Carey’s right: These are the final days of the Church of England
Even their own leaders realise it now. Yesterday, former Archbishop of Canterbury Lord Carey admitted the Church of England is just "one generation away from extinction".
According to a Tearfund Survey from 2007, two-thirds of adults in this country now have no connection with the Church, or any other religion. Regular church attendance stands at six per cent – down five per cent since the 80's. By 2020 it is predicted to stand at four per cent. The average age of the congregations gets steadily older. It was 37 in the eighties. It's 51 now. British religion is literally dying out.
Nevertheless, the religious occupy a space in the political and cultural discourse of this country which is completely at odds with the public's lack of interest in them. Earlier this month, the Lord's Prayer and a short sermon hijacked the Remembrance Service at the Cenotaph, turning a sombre moment into another opportunity to evangelise.
Every morning, Britain's most popular current affairs programme, the Today programme, makes way for a religious figure to deliver a 'thought for the day' – a privilege not afforded to the non-religious. And, in a piece of constitutional decrepitude, we still have done nothing to finally sever the link between Church and state.
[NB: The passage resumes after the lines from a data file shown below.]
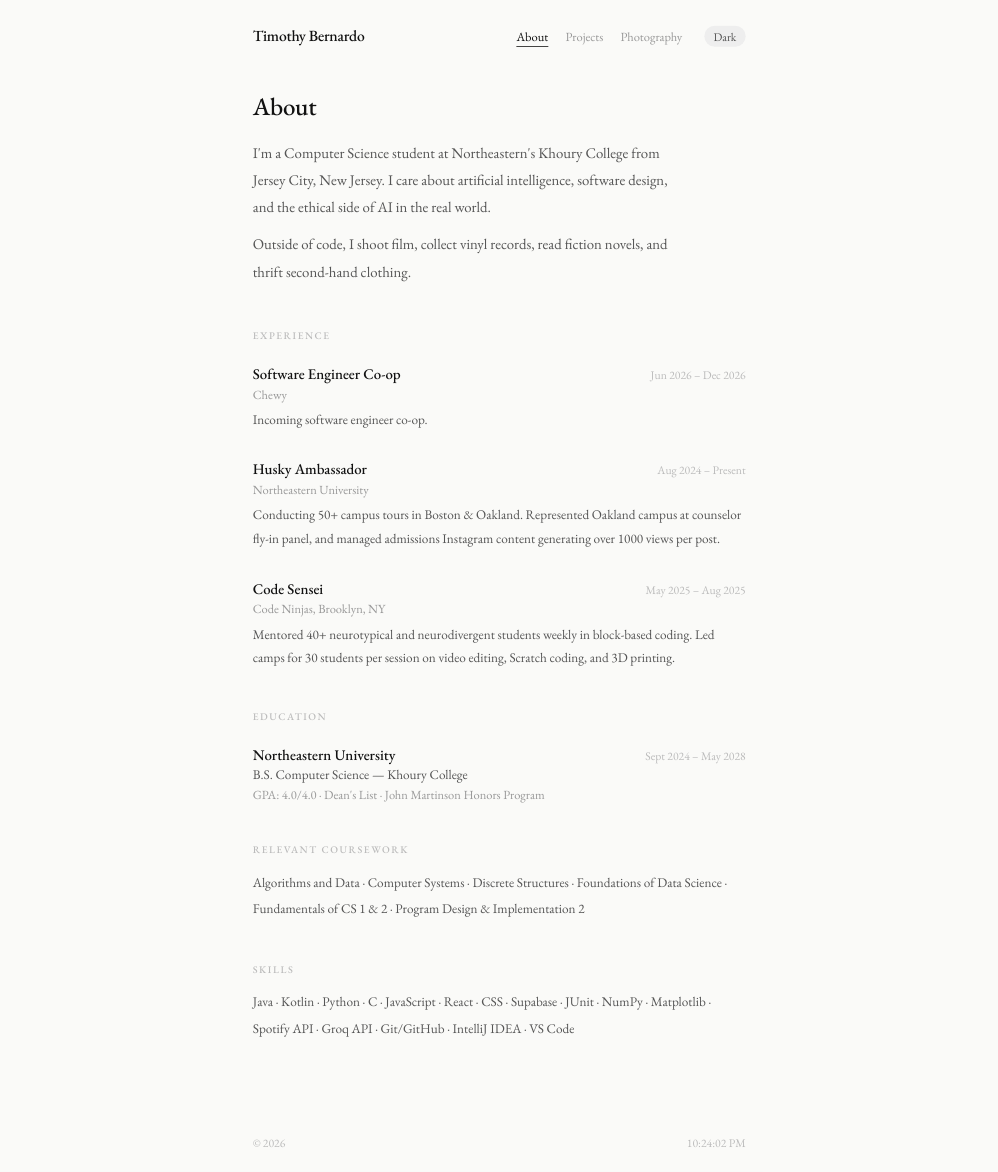
Repository: timothybernardo/portfolio
Page: /about
An editor plug-in stored every save of this project. The page is shown before and after the next save, followed by the edit.
The browser window is 1280 px wide. The pictures show the whole page, at 78% of full size.
The project was rebuilt for these pictures with package versions that can differ from the ones it lists, and the page was loaded fresh each time. Also part of the build but not shown: src/pages/Home.jsx, src/data/projects.js, src/pages/Projects.jsx, src/data/photos.js, src/components/PhotoCard.jsx, src/pages/Photography.jsx.

Above is the page before, as saved 2026-03-08 17:57:48.

### public/index.html
<!DOCTYPE html>
<html lang="en">
<head>
  <meta charset="UTF-8" />
  <meta name="viewport" content="width=device-width, initial-scale=1.0" />
  <title>Timothy Bernardo</title>
  <link rel="icon" href="/favicon.ico" />
  <link href="https://fonts.googleapis.com/css2?family=EB+Garamond:ital,wght@0,400;0,500;0,600;0,700;1,400&display=swap" rel="stylesheet" />
</head>
<body>
  <div id="root"></div>
</body>
</html>

### src/index.js
import React from "react";
import ReactDOM from "react-dom/client";
import { BrowserRouter } from "react-router-dom";
import App from "./App";
import "./index.css";

const root = ReactDOM.createRoot(document.getElementById("root"));
root.render(
  <React.StrictMode>
    <BrowserRouter>
      <App />
    </BrowserRouter>
  </React.StrictMode>
);

### src/App.jsx
import { useState } from "react";
import { Routes, Route } from "react-router-dom";
import { themes, serif } from "./theme";
import Header from "./components/Header";
import Footer from "./components/Footer";
import Home from "./pages/Home";
import About from "./pages/About";
import Projects from "./pages/Projects";
import Photography from "./pages/Photography";

export default function App() {
  const [dark, setDark] = useState(false);
const theme = dark ? themes.dark : themes.light;
document.documentElement.style.background = theme.bg;
document.body.style.background = theme.bg;

  return (
    <div
      style={{
        fontFamily: serif,
        color: theme.text,
        minHeight: "100vh",
        background: theme.bg,
        display: "flex",
        flexDirection: "column",
        transition: "background 0.3s, color 0.3s",
      }}
    >
      <Header theme={theme} isDark={dark} onToggle={() => setDark(!dark)} />

      <main style={{ maxWidth: 680, width: "100%", margin: "0 auto", padding: "0 24px 100px", flex: 1 }}>
        <Routes>
          <Route path="/" element={<Home theme={theme} />} />
          <Route path="/about" element={<About theme={theme} />} />
          <Route path="/projects" element={<Projects theme={theme} />} />
          <Route path="/photography" element={<Photography theme={theme} />} />
          <Route path="/photography/:id" element={<Photography theme={theme} />} />
        </Routes>
      </main>

      <Footer theme={theme} />
    </div>
  );
}

### src/index.css
* {
  margin: 0;
  padding: 0;
  box-sizing: border-box;
}

html {
  scroll-behavior: smooth;
  overflow-y: scroll;
}

html, body, #root {
  min-height: 100%;
  height: 100%;
  background: inherit;
}

body {
  -webkit-font-smoothing: antialiased;
  -moz-osx-font-smoothing: grayscale;
  overscroll-behavior: none;
}

img {
  will-change: opacity;
}

a {
  text-decoration: none;
  color: inherit;
}

@media (max-width: 600px) {
  .desktop-nav {
    display: none !important;
  }

  .mobile-menu-btn {
    display: block !important;
  }

  .mobile-nav {
    display: flex !important;
  }
}

### src/theme.js
export const serif = "'EB Garamond', Georgia, 'Times New Roman', serif";

export const themes = {
  light: {
    bg: "#fafaf8",
    text: "#111",
    sub: "#555",
    muted: "#999",
    faint: "#bbb",
    border: "#ece9e5",
    pill: "#111",
    pillT: "#fff",
    pillB: "#ddd",
    badge: "rgba(255,255,255,0.3)",
    toggle: "#eee",
    toggleTxt: "#555",
  },
  dark: {
    bg: "#131313",
    text: "#e4e0da",
    sub: "#a09a93",
    muted: "#6b665f",
    faint: "#4a4640",
    border: "#282624",
    pill: "#e4e0da",
    pillT: "#131313",
    pillB: "#383530",
    badge: "rgba(255,255,255,0.18)",
    toggle: "#282624",
    toggleTxt: "#a09a93",
  },
};

### src/components/Header.jsx
import { useState } from "react";
import { Link, useLocation } from "react-router-dom";
import { serif } from "../theme";

const links = [
  { path: "/about", label: "About" },
  { path: "/projects", label: "Projects" },
  { path: "/photography", label: "Photography" },
];

export default function Header({ theme, onToggle, isDark }) {
  const { pathname } = useLocation();
  const [menuOpen, setMenuOpen] = useState(false);

  return (
    <header
      style={{
        maxWidth: 680,
        width: "100%",
        margin: "0 auto",
        padding: "32px 24px 0",
        fontFamily: serif,
      }}
    >
      <div style={{ display: "flex", justifyContent: "space-between", alignItems: "baseline" }}>
        <Link to="/" style={{ fontWeight: 500, fontSize: 20, letterSpacing: "-0.3px" }}
          onClick={() => setMenuOpen(false)}>
          Timothy Bernardo
        </Link>

        {/* Desktop nav */}
        <nav className="desktop-nav" style={{ display: "flex", gap: 22, alignItems: "baseline" }}>
          {links.map(({ path, label }) => (
            <Link
              key={path}
              to={path}
              style={{
                fontSize: 16,
                color: pathname === path ? theme.text : theme.muted,
                paddingBottom: 2,
                borderBottom:
                  pathname === path
                    ? `1.5px solid ${theme.text}`
                    : "1.5px solid transparent",
              }}
            >
              {label}
            </Link>
          ))}
          <span
            onClick={onToggle}
            style={{
              fontFamily: serif,
              fontSize: 15,
              cursor: "pointer",
              padding: "4px 12px",
              borderRadius: 14,
              background: theme.toggle,
              color: theme.toggleTxt,
              marginLeft: 6,
              userSelect: "none",
            }}
          >
            {isDark ? "Light" : "Dark"}
          </span>
        </nav>

        {/* Mobile menu button */}
        <span
          className="mobile-menu-btn"
          onClick={() => setMenuOpen(!menuOpen)}
          style={{
            fontSize: 24,
            cursor: "pointer",
            color: theme.text,
            userSelect: "none",
            display: "none",
          }}
        >
          {menuOpen ? "×" : "≡"}
        </span>
      </div>

      {/* Mobile nav dropdown */}
      {menuOpen && (
        <nav
          className="mobile-nav"
          style={{
            display: "none",
            flexDirection: "column",
            gap: 18,
            paddingTop: 24,
            paddingBottom: 8,
          }}
        >
          {links.map(({ path, label }) => (
            <Link
              key={path}
              to={path}
              onClick={() => setMenuOpen(false)}
              style={{
                fontSize: 20,
                color: pathname === path ? theme.text : theme.muted,
              }}
            >
              {label}
            </Link>
          ))}
          <span
            onClick={() => { onToggle(); setMenuOpen(false); }}
            style={{
              fontSize: 18,
              cursor: "pointer",
              color: theme.muted,
            }}
          >
            {isDark ? "Switch to Light" : "Switch to Dark"}
          </span>
        </nav>
      )}
    </header>
  );
}

### src/components/Footer.jsx
import Clock from "./Clock";
import { serif } from "../theme";

export default function Footer({ theme }) {
  return (
    <footer
      style={{
        maxWidth: 680,
        width: "100%",
        margin: "0 auto",
        padding: "20px 24px 28px",
        fontSize: 15,
        color: theme.faint,
        display: "flex",
        justifyContent: "space-between",
        alignItems: "center",
        fontFamily: serif,
      }}
    >
      <span>&copy; 2026</span>
      <Clock color={theme.faint} />
    </footer>
  );
}

### src/pages/About.jsx
import { serif } from "../theme";
import { experience, education, skills, courses } from "../data/experience";

export default function About({ theme }) {
  return (
    <div style={{ marginTop: 56, fontFamily: serif }}>
      <h2 style={{ fontSize: 32, fontWeight: 500, letterSpacing: "-0.3px", marginBottom: 20 }}>
        About
      </h2>
      <p style={{ fontSize: 19, color: theme.sub, lineHeight: 1.85, maxWidth: 560, marginBottom: 12 }}>
        I'm a Computer Science student at Northeastern's Khoury College from Jersey City, New Jersey.
        I care about artificial intelligence, software design, and the ethical side of AI in the real world.
      </p>
      <p style={{ fontSize: 19, color: theme.sub, lineHeight: 1.85, maxWidth: 560, marginBottom: 56 }}>
        Outside of code, I shoot film,
        collect vinyl records, read fiction novels, and thrift second-hand clothing.
      </p>

      {/* Experience */}
      <h3 style={{ fontSize: 13, fontWeight: 500, textTransform: "uppercase", letterSpacing: "2px", color: theme.faint, marginBottom: 28 }}>
        Experience
      </h3>
      {experience.map((e, i) => (
        <div key={i} style={{ marginBottom: 36 }}>
          <div style={{ display: "flex", justifyContent: "space-between", alignItems: "baseline", flexWrap: "wrap", gap: 8, marginBottom: 3 }}>
            <span style={{ fontSize: 19, fontWeight: 500 }}>{e.role}</span>
            <span style={{ fontSize: 15, color: theme.faint }}>{e.period}</span>
          </div>
          <span style={{ fontSize: 16, color: theme.muted }}>{e.place}</span>
          <p style={{ fontSize: 17, color: theme.sub, lineHeight: 1.75, margin: "8px 0 0" }}>
            {e.desc}
          </p>
        </div>
      ))}

      {/* Education */}
      <h3 style={{ fontSize: 13, fontWeight: 500, textTransform: "uppercase", letterSpacing: "2px", color: theme.faint, marginBottom: 28, marginTop: 52 }}>
        Education
      </h3>
      {education.map((ed, i) => (
        <div key={i} style={{ marginBottom: 20 }}>
          <div style={{ display: "flex", justifyContent: "space-between", alignItems: "baseline", flexWrap: "wrap", gap: 8 }}>
            <span style={{ fontSize: 19, fontWeight: 500 }}>{ed.school}</span>
            <span style={{ fontSize: 15, color: theme.faint }}>{ed.period}</span>
          </div>
          <span style={{ fontSize: 17, color: theme.sub, display: "block", marginTop: 2 }}>{ed.degree}</span>
          {ed.detail && (
            <span style={{ fontSize: 16, color: theme.muted, display: "block", marginTop: 4 }}>{ed.detail}</span>
          )}
        </div>
      ))}

      {/* Coursework */}
      <h3 style={{ fontSize: 13, fontWeight: 500, textTransform: "uppercase", letterSpacing: "2px", color: theme.faint, marginBottom: 16, marginTop: 52 }}>
        Relevant Coursework
      </h3>
      <p style={{ fontSize: 17, color: theme.sub, lineHeight: 2 }}>
        {courses.join("  ·  ")}
      </p>

      {/* Skills */}
      <h3 style={{ fontSize: 13, fontWeight: 500, textTransform: "uppercase", letterSpacing: "2px", color: theme.faint, marginBottom: 16, marginTop: 52 }}>
        Skills
      </h3>
      <p style={{ fontSize: 17, color: theme.sub, lineHeight: 2 }}>
        {skills.join("  ·  ")}
      </p>
    </div>
  );
}

### src/components/Clock.jsx
import { useState, useEffect } from "react";

export default function Clock({ color }) {
  const [time, setTime] = useState(new Date());

  useEffect(() => {
    const interval = setInterval(() => setTime(new Date()), 1000);
    return () => clearInterval(interval);
  }, []);

  return (
    <span style={{ color }}>
      {time.toLocaleTimeString("en-US", {
        hour: "2-digit",
        minute: "2-digit",
        second: "2-digit",
      })}
    </span>
  );
}

### src/data/experience.js
export const experience = [
  {
    role: "Software Engineer Co-op",
    place: "Chewy",
    period: "Jun 2026 – Dec 2026",
    desc: "Incoming software engineer co-op."
  },
  {
    role: "Husky Ambassador",
    place: "Northeastern University",
    period: "Aug 2024 – Present",
    desc: "Conducting 50+ campus tours in Boston & Oakland. Represented Oakland campus at counselor fly-in panel, and managed admissions Instagram content generating over 1000 views per post.",
  },
  {
    role: "Code Sensei",
    place: "Code Ninjas, Brooklyn, NY",
    period: "May 2025 – Aug 2025",
    desc: "Mentored 40+ neurotypical and neurodivergent students weekly in block-based coding. Led camps for 30 students per session on video editing, Scratch coding, and 3D printing.",
  },
];

export const education = [
  {
    school: "Northeastern University",
    degree: "B.S. Computer Science — Khoury College",
    period: "Sept 2024 – May 2028",
    detail: "GPA: 4.0/4.0 · Dean's List · John Martinson Honors Program",
  },
];

export const skills = [
  "Java", "Kotlin", "Python", "C", "JavaScript",
  "React", "CSS", "Supabase", "JUnit", "NumPy", "Matplotlib",
  "Spotify API", "Groq API",
  "Git/GitHub", "IntelliJ IDEA", "VS Code",
];

export const courses = [
  "Algorithms and Data", "Computer Systems", "Discrete Structures",
  "Foundations of Data Science", "Fundamentals of CS 1 & 2",
  "Program Design & Implementation 2",
];

After the next save:
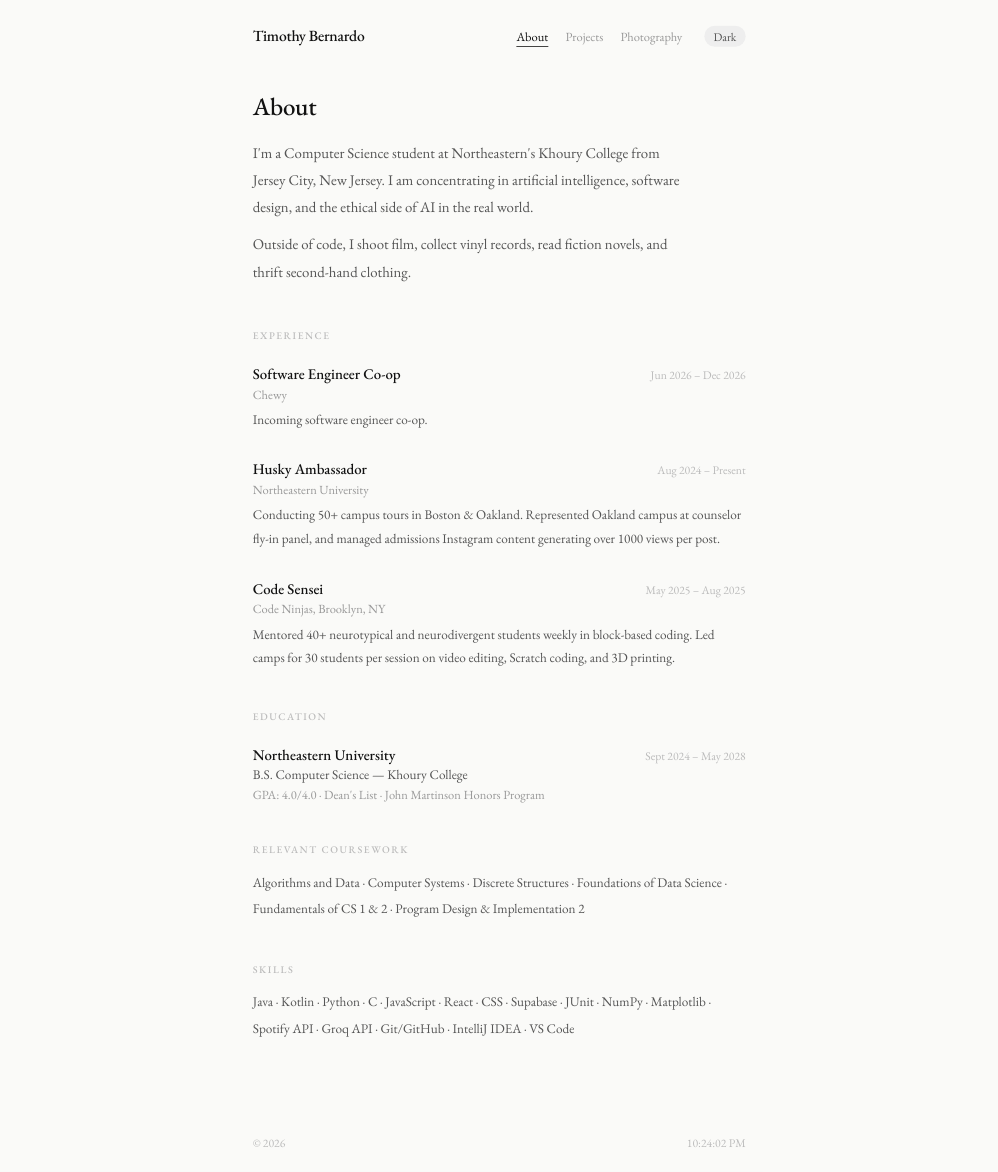
Saved 81 s later.
--- a/src/pages/About.jsx
+++ b/src/pages/About.jsx
@@ -9,7 +9,7 @@ export default function About({ theme }) {
       </h2>
       <p style={{ fontSize: 19, color: theme.sub, lineHeight: 1.85, maxWidth: 560, marginBottom: 12 }}>
         I'm a Computer Science student at Northeastern's Khoury College from Jersey City, New Jersey.
-        I care about artificial intelligence, software design, and the ethical side of AI in the real world.
+        I am concentrating in artificial intelligence, software design, and the ethical side of AI in the real world.
       </p>
       <p style={{ fontSize: 19, color: theme.sub, lineHeight: 1.85, maxWidth: 560, marginBottom: 56 }}>
         Outside of code, I shoot film,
The Queen sits at the head of both institutions, her position only tolerable for its laughable absurdity. The bishops still sit – unelected, unwanted and unloved – in the House of Lords. They make a laughing stock of Britain's claims to be a leading democracy.
This week, the General Synod meets to discuss matters which no thinking adult could possible countenance. Watching them argue about sexuality and gender is like trying to teach a caveman to use chopsticks. Why should we have any interest if they think a woman is entitled to hold a particular role, if gay people are allowed to pursue their happiness?
They are an echo of the past. They are of interest only as historical curiosities – a walking museum.
We do not have submit to the increasingly shrill and angry campaigning of the new atheist movement to rid ourselves of religion. Religion does not make someone a bad person.
It is perfectly obvious that Carey's successors, Rowan Williams and Justin Welby, are civilised, highly intelligent and conscientious men. It is clear that the new pope is a man of good will and compassion. Vicky Beeching, a new addition to the 'thought for the day' roster, has a generous and kind way of looking at the world.
But neither should the unquestionably good character of many religious adherents blind us to the moral poverty of their role.
This country has moved on from religion. The absolute knowledge, the moral and intellectual certainty, claimed by religion has never been a natural fit for the British personality, which recoils from pomposity and self-importance.
The continued role of religion in our society is a benign tyranny. The Church of England is too anaemic, too apologetic, to be considered truly dangerous. It does not have the same abysmal arrogance and cruelty of the Catholic Church. But for it to occupy a constitutionally mandated role in a country which demonstrably does not believe in it is democratically intolerable.
Carey's prognosis is sound. The young have no interest in the Church. It is finished. He has just failed to accept the obvious result.
The Church of England should be dismantled, with the same pragmatism and good humour with which we dismantled the empire. Let's pack it away and move on. It's over. It's done for.